The Curious Case of Willie Gee

I would agree that the portrait was probably done by one of Henri’s students. The likeliness is so good that either the painter had the access to the model or he had to make a copy out of an original one. But the differernt poses in two paintings suggest that latter is unlikely. Willie was not a professional model, and probably only some of Henri’s students could have access and interest to paint someone who would not be able to afford a portraiture.

Starting from 1902, Robert Henri began to teach at New York School of Art. A bunch of artists went to his studio. Considering that so many of his pupils became well-known, it is worth investigating to know the possible painter of this Wilie Gee portrait. To my surprise, the painting did not sell (based on the preliminary sale results). Maybe the quest for the identifying the real painter of this Willie Gee may keep going.

Haunted House for Sale

Frank Lloyd Wright’s Ennis House is for sale. Heavily damaged by the 1994 Northridge Earthquake and labled “most endangered” by the National Trust for Historic Preservation, the house was the last and largest of four homes that Wright designed in an experimental “textile block” style. It was used in a number of films including the […]

Delaware Dealer Sheds Light on Local Cabinetmakers

Like most regions in the American Colonies, Delaware had its own cabinetmakers. Today several museums in the state display examples of furniture produced in Delaware and occasionally new pieces surface at antique shows. Gary Manlove, owner of Manlove’s Choice Antiques in Greenwood, Delaware has spent time in local museums studying Delaware cabinetmakers and even had […]

The Journey of Antiquing – 2

Those stories of Antiques Roadshow have never happened to me. The internet has a tremendous power of democratizing information, regardless high-end or bargins for the masses. But the journey of antiquing does not lose its charm from the booming internet platforms or social networking tools. There are just something special about riding in the car on the country […]

Philadelphia’s First Nude Model: Charles Wilson Peale

One of the favorite stories of the art circles of Philadelphia concerns Philadelphia’s favorite artist, Thomas Eakins, and his being removed from his position at the Pennsylvania Academy of the Fine Arts for removing the loin cloth of a male model in a mixed class.

Even in Philadelphia, Eakins was not the first artist to go to battle over the cloths that hide parts of the human anatomy.
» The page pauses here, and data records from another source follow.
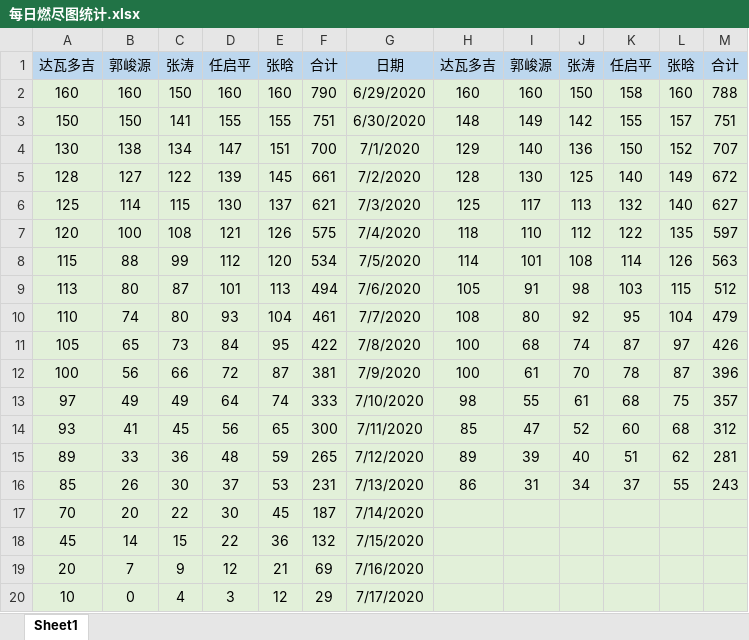
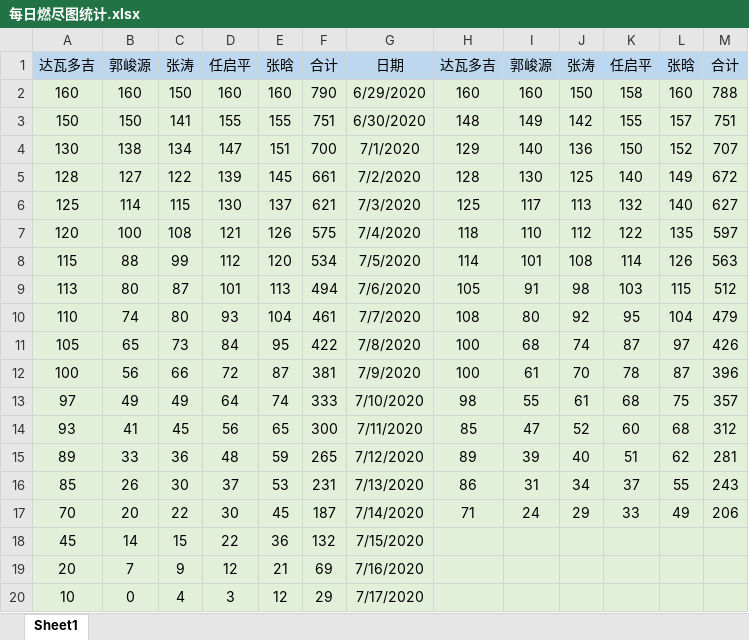
Before and after one commit to loungers/Python-listening-to-online-music, an Excel workbook: 燃尽图(每日更新)/每日燃尽图统计.xlsx, sheet Sheet1, drawn as a sheet; values as stored, in another font and other column widths than the file's, no borders; the diff names each change by its address in the sheet, - before the commit and + after, or states it on an @@ line.

```diff
--- a/燃尽图(每日更新)/每日燃尽图统计.xlsx (sheet Sheet1)
+++ b/燃尽图(每日更新)/每日燃尽图统计.xlsx (sheet Sheet1)
-H17: (empty)
+H17: 71
-I17: (empty)
+I17: 24
-J17: (empty)
+J17: 29
-K17: (empty)
+K17: 33
-L17: (empty)
+L17: 49
-M17: (empty)
+M17: 206
```
Also changed, not shown: 14 other files.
An aging Charles Wilson Peale became the city’s first public nude model after several skirmishes and the inability to find a model.